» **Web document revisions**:
★ ★ ★ ★

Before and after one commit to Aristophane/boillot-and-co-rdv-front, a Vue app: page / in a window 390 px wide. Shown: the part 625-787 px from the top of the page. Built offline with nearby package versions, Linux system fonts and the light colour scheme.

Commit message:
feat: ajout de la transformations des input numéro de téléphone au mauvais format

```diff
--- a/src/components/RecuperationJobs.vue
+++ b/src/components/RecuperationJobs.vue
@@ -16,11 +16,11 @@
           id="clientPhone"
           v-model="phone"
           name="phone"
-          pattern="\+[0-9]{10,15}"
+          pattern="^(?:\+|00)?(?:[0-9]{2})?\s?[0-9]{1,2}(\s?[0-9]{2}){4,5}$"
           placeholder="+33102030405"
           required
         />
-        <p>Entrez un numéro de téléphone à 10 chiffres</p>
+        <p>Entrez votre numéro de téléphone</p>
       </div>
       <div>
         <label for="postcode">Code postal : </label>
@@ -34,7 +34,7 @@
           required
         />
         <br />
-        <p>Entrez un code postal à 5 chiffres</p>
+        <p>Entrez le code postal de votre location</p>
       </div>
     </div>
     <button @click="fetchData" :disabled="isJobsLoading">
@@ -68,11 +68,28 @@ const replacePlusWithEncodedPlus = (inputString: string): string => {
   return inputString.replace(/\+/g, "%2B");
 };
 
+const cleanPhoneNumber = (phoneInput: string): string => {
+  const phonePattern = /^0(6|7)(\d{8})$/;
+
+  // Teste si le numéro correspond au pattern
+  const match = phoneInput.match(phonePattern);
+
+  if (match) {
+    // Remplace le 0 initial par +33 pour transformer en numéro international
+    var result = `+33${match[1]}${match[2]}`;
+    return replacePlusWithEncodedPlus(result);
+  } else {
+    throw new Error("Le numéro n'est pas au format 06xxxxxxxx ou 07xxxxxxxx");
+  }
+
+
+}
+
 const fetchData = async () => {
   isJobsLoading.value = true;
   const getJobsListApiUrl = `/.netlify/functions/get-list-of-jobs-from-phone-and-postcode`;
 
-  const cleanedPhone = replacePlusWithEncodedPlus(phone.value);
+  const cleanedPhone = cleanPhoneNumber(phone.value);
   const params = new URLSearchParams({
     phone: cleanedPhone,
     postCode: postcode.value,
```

★ ★ ★ ★

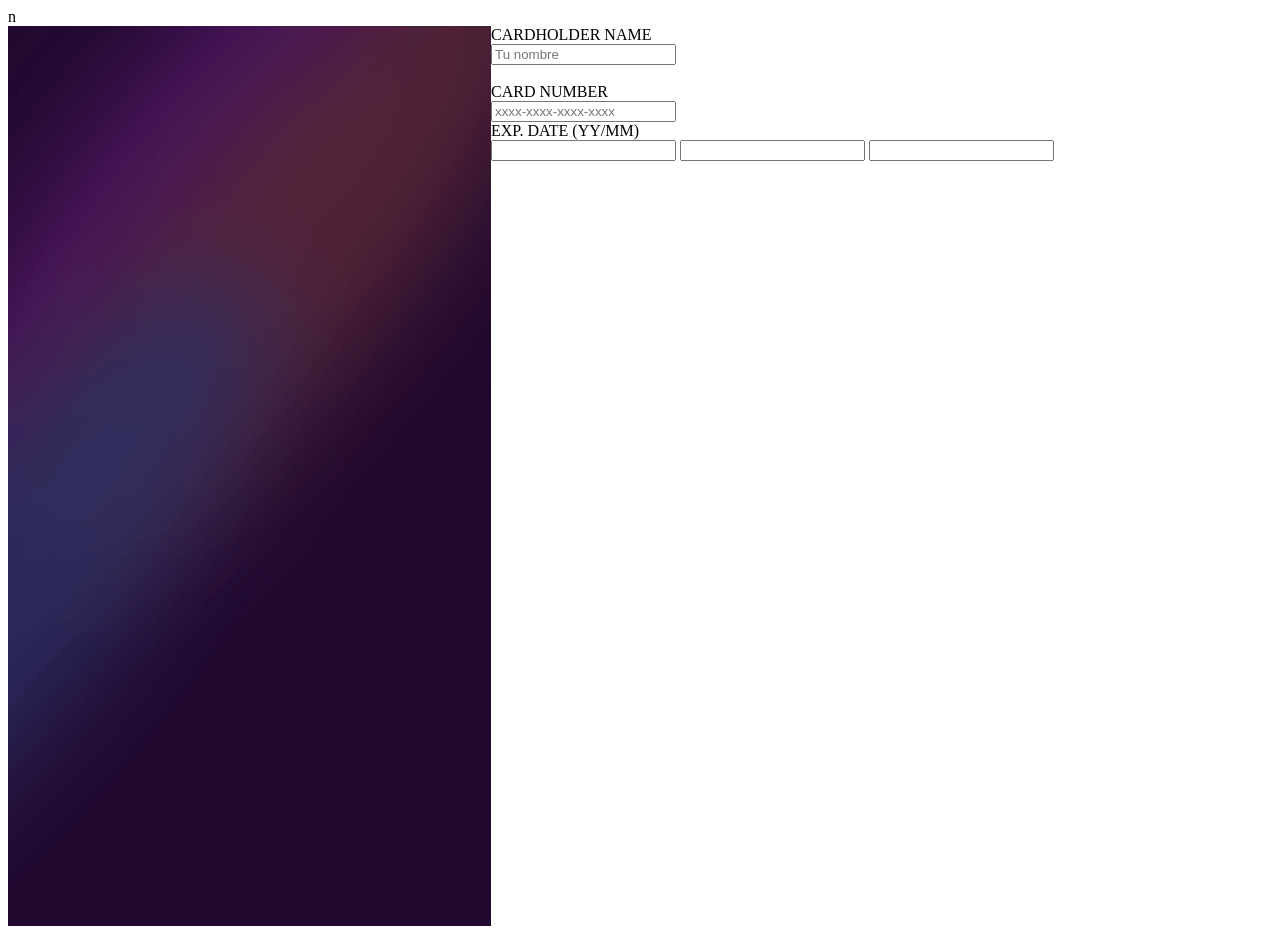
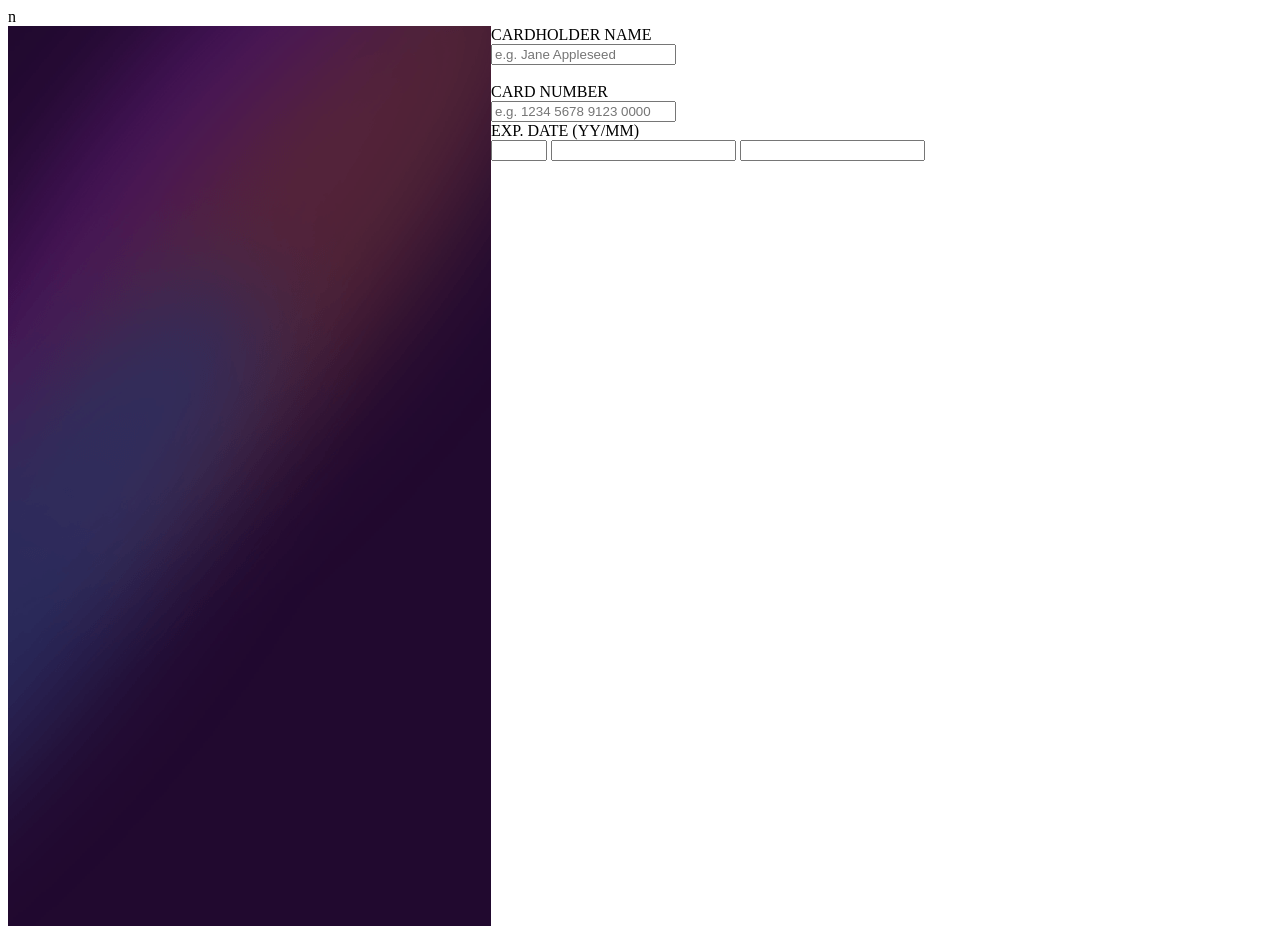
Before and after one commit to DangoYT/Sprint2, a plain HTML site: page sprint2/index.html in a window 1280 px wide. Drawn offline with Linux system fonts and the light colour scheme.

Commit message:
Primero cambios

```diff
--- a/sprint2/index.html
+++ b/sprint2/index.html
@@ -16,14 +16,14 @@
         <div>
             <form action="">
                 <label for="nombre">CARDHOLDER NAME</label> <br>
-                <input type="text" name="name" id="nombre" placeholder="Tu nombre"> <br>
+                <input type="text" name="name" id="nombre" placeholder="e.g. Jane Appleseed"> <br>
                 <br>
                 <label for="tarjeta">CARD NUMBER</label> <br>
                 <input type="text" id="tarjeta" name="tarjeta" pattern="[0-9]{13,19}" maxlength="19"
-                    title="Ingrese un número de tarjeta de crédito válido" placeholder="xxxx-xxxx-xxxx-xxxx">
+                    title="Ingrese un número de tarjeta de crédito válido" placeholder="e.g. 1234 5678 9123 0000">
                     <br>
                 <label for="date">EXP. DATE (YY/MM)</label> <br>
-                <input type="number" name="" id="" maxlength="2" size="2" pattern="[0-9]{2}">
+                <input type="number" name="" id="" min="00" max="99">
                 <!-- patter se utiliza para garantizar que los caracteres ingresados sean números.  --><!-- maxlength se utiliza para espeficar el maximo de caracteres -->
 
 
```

★ ★ ★ ★

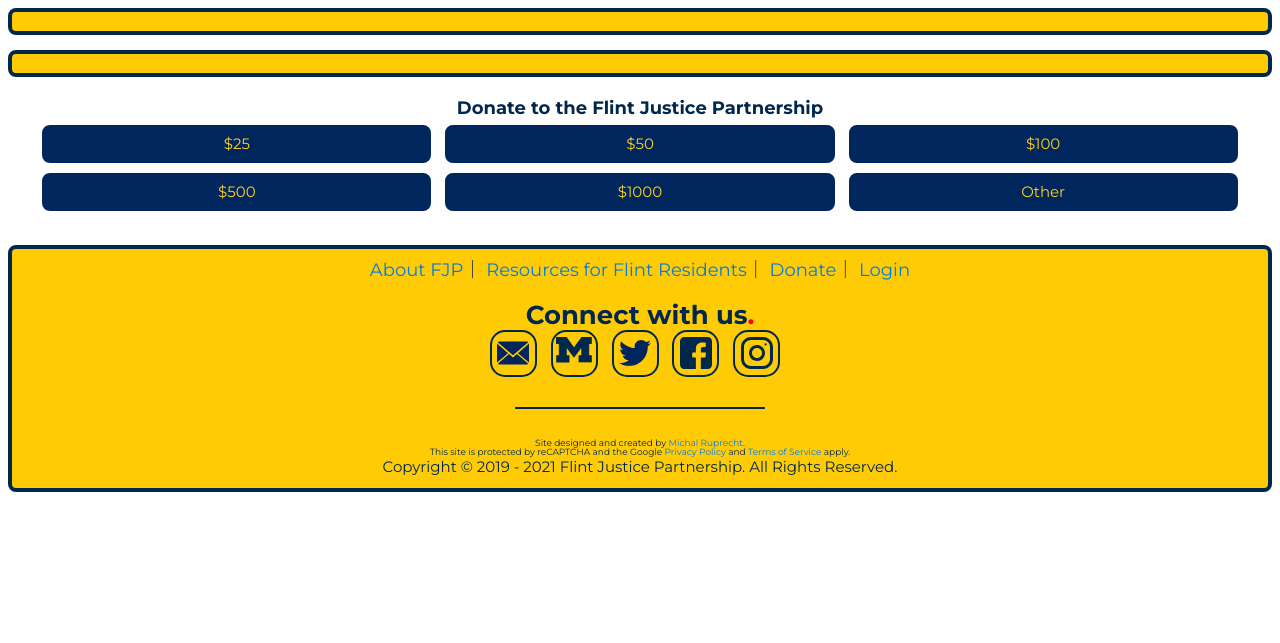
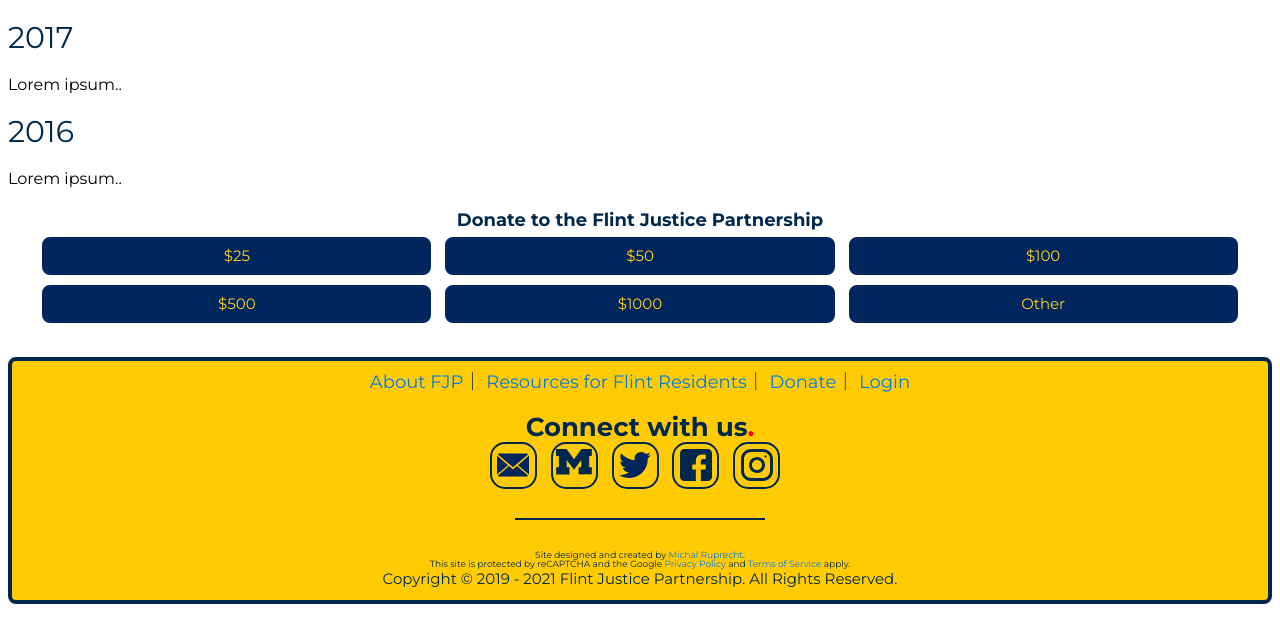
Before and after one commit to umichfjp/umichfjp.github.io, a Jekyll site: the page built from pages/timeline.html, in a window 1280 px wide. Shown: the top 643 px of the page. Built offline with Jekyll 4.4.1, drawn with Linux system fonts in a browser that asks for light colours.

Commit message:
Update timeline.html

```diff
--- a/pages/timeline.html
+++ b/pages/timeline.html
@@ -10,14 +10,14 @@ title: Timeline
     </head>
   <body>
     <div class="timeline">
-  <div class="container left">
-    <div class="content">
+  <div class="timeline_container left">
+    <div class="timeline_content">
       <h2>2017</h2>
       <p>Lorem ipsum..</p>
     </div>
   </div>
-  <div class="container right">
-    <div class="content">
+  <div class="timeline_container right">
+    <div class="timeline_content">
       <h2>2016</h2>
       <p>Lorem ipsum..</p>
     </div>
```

★ ★ ★ ★

» **WHAT IS NEEDED**: From the records given above, copy all lines containing "numéro".

» **EXERCISE RESULT**:
feat: ajout de la transformations des input numéro de téléphone au mauvais format
-        <p>Entrez un numéro de téléphone à 10 chiffres</p>
+        <p>Entrez votre numéro de téléphone</p>
+  // Teste si le numéro correspond au pattern
+    // Remplace le 0 initial par +33 pour transformer en numéro international
+    throw new Error("Le numéro n'est pas au format 06xxxxxxxx ou 07xxxxxxxx");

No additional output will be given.